== DATA SUPPLIED

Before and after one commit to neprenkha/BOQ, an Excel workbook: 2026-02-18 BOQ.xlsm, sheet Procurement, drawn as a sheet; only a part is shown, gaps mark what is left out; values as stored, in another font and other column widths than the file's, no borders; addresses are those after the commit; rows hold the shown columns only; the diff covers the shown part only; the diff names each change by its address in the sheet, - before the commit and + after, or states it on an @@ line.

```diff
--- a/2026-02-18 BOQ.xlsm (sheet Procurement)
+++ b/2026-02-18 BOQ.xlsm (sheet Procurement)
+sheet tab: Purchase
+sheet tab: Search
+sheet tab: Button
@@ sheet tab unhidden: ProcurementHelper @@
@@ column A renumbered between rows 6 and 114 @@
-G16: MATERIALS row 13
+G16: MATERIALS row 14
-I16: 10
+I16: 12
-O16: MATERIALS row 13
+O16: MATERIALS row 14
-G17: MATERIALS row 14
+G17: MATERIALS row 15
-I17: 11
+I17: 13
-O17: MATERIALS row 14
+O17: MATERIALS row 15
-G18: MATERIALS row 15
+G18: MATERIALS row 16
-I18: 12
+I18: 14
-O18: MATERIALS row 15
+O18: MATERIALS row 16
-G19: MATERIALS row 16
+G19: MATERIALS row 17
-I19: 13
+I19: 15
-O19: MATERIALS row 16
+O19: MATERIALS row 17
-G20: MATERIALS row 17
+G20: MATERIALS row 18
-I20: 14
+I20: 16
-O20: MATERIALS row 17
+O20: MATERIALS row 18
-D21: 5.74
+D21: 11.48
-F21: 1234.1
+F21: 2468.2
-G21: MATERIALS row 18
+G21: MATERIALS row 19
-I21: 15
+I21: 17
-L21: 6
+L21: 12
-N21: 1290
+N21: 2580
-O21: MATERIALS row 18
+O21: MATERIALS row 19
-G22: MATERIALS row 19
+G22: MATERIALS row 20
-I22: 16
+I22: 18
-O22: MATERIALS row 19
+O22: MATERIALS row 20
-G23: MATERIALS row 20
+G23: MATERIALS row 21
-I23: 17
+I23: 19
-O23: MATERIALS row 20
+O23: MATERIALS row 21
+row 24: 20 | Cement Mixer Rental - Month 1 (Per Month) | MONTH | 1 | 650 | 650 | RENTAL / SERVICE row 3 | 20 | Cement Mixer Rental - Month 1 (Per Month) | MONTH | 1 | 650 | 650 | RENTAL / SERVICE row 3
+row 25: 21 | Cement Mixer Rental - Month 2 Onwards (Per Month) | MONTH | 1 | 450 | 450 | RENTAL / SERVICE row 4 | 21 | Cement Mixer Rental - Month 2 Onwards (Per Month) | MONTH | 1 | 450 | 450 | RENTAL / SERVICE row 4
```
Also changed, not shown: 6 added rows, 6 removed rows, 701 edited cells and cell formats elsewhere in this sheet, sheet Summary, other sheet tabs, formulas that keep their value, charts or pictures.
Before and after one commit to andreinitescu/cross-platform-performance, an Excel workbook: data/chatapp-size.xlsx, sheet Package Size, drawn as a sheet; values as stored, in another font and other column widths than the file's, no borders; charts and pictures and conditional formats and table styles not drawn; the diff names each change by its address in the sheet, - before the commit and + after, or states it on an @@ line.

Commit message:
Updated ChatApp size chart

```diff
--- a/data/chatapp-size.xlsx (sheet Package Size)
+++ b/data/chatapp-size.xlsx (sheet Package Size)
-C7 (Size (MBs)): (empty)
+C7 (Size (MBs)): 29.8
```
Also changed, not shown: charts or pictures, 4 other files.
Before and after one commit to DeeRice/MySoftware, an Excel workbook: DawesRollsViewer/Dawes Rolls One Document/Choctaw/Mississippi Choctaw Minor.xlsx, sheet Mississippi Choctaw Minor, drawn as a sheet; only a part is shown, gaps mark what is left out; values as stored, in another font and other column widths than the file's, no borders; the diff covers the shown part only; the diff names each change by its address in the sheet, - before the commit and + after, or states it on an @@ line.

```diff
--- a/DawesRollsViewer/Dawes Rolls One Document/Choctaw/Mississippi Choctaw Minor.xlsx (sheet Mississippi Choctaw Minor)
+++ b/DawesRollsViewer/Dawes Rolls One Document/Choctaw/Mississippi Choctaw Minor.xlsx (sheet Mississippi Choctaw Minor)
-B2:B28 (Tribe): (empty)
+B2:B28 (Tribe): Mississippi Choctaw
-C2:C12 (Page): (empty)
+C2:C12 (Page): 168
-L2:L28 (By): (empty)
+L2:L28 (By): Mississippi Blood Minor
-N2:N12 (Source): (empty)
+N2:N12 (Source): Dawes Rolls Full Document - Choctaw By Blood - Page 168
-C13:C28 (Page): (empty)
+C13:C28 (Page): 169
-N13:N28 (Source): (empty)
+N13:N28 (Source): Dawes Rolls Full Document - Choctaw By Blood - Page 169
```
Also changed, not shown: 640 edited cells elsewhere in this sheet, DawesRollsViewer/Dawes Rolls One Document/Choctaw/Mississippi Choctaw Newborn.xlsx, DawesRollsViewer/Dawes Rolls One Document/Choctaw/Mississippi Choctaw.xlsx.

====

ACTION ITEM: Repeat the material above exactly and in full.

REPLY TO THE TASK:
Before and after one commit to neprenkha/BOQ, an Excel workbook: 2026-02-18 BOQ.xlsm, sheet Procurement, drawn as a sheet; only a part is shown, gaps mark what is left out; values as stored, in another font and other column widths than the file's, no borders; addresses are those after the commit; rows hold the shown columns only; the diff covers the shown part only; the diff names each change by its address in the sheet, - before the commit and + after, or states it on an @@ line.

```diff
--- a/2026-02-18 BOQ.xlsm (sheet Procurement)
+++ b/2026-02-18 BOQ.xlsm (sheet Procurement)
+sheet tab: Purchase
+sheet tab: Search
+sheet tab: Button
@@ sheet tab unhidden: ProcurementHelper @@
@@ column A renumbered between rows 6 and 114 @@
-G16: MATERIALS row 13
+G16: MATERIALS row 14
-I16: 10
+I16: 12
-O16: MATERIALS row 13
+O16: MATERIALS row 14
-G17: MATERIALS row 14
+G17: MATERIALS row 15
-I17: 11
+I17: 13
-O17: MATERIALS row 14
+O17: MATERIALS row 15
-G18: MATERIALS row 15
+G18: MATERIALS row 16
-I18: 12
+I18: 14
-O18: MATERIALS row 15
+O18: MATERIALS row 16
-G19: MATERIALS row 16
+G19: MATERIALS row 17
-I19: 13
+I19: 15
-O19: MATERIALS row 16
+O19: MATERIALS row 17
-G20: MATERIALS row 17
+G20: MATERIALS row 18
-I20: 14
+I20: 16
-O20: MATERIALS row 17
+O20: MATERIALS row 18
-D21: 5.74
+D21: 11.48
-F21: 1234.1
+F21: 2468.2
-G21: MATERIALS row 18
+G21: MATERIALS row 19
-I21: 15
+I21: 17
-L21: 6
+L21: 12
-N21: 1290
+N21: 2580
-O21: MATERIALS row 18
+O21: MATERIALS row 19
-G22: MATERIALS row 19
+G22: MATERIALS row 20
-I22: 16
+I22: 18
-O22: MATERIALS row 19
+O22: MATERIALS row 20
-G23: MATERIALS row 20
+G23: MATERIALS row 21
-I23: 17
+I23: 19
-O23: MATERIALS row 20
+O23: MATERIALS row 21
+row 24: 20 | Cement Mixer Rental - Month 1 (Per Month) | MONTH | 1 | 650 | 650 | RENTAL / SERVICE row 3 | 20 | Cement Mixer Rental - Month 1 (Per Month) | MONTH | 1 | 650 | 650 | RENTAL / SERVICE row 3
+row 25: 21 | Cement Mixer Rental - Month 2 Onwards (Per Month) | MONTH | 1 | 450 | 450 | RENTAL / SERVICE row 4 | 21 | Cement Mixer Rental - Month 2 Onwards (Per Month) | MONTH | 1 | 450 | 450 | RENTAL / SERVICE row 4
```
Also changed, not shown: 6 added rows, 6 removed rows, 701 edited cells and cell formats elsewhere in this sheet, sheet Summary, other sheet tabs, formulas that keep their value, charts or pictures.
Before and after one commit to andreinitescu/cross-platform-performance, an Excel workbook: data/chatapp-size.xlsx, sheet Package Size, drawn as a sheet; values as stored, in another font and other column widths than the file's, no borders; charts and pictures and conditional formats and table styles not drawn; the diff names each change by its address in the sheet, - before the commit and + after, or states it on an @@ line.

Commit message:
Updated ChatApp size chart

```diff
--- a/data/chatapp-size.xlsx (sheet Package Size)
+++ b/data/chatapp-size.xlsx (sheet Package Size)
-C7 (Size (MBs)): (empty)
+C7 (Size (MBs)): 29.8
```
Also changed, not shown: charts or pictures, 4 other files.
Before and after one commit to DeeRice/MySoftware, an Excel workbook: DawesRollsViewer/Dawes Rolls One Document/Choctaw/Mississippi Choctaw Minor.xlsx, sheet Mississippi Choctaw Minor, drawn as a sheet; only a part is shown, gaps mark what is left out; values as stored, in another font and other column widths than the file's, no borders; the diff covers the shown part only; the diff names each change by its address in the sheet, - before the commit and + after, or states it on an @@ line.

```diff
--- a/DawesRollsViewer/Dawes Rolls One Document/Choctaw/Mississippi Choctaw Minor.xlsx (sheet Mississippi Choctaw Minor)
+++ b/DawesRollsViewer/Dawes Rolls One Document/Choctaw/Mississippi Choctaw Minor.xlsx (sheet Mississippi Choctaw Minor)
-B2:B28 (Tribe): (empty)
+B2:B28 (Tribe): Mississippi Choctaw
-C2:C12 (Page): (empty)
+C2:C12 (Page): 168
-L2:L28 (By): (empty)
+L2:L28 (By): Mississippi Blood Minor
-N2:N12 (Source): (empty)
+N2:N12 (Source): Dawes Rolls Full Document - Choctaw By Blood - Page 168
-C13:C28 (Page): (empty)
+C13:C28 (Page): 169
-N13:N28 (Source): (empty)
+N13:N28 (Source): Dawes Rolls Full Document - Choctaw By Blood - Page 169
```
Also changed, not shown: 640 edited cells elsewhere in this sheet, DawesRollsViewer/Dawes Rolls One Document/Choctaw/Mississippi Choctaw Newborn.xlsx, DawesRollsViewer/Dawes Rolls One Document/Choctaw/Mississippi Choctaw.xlsx.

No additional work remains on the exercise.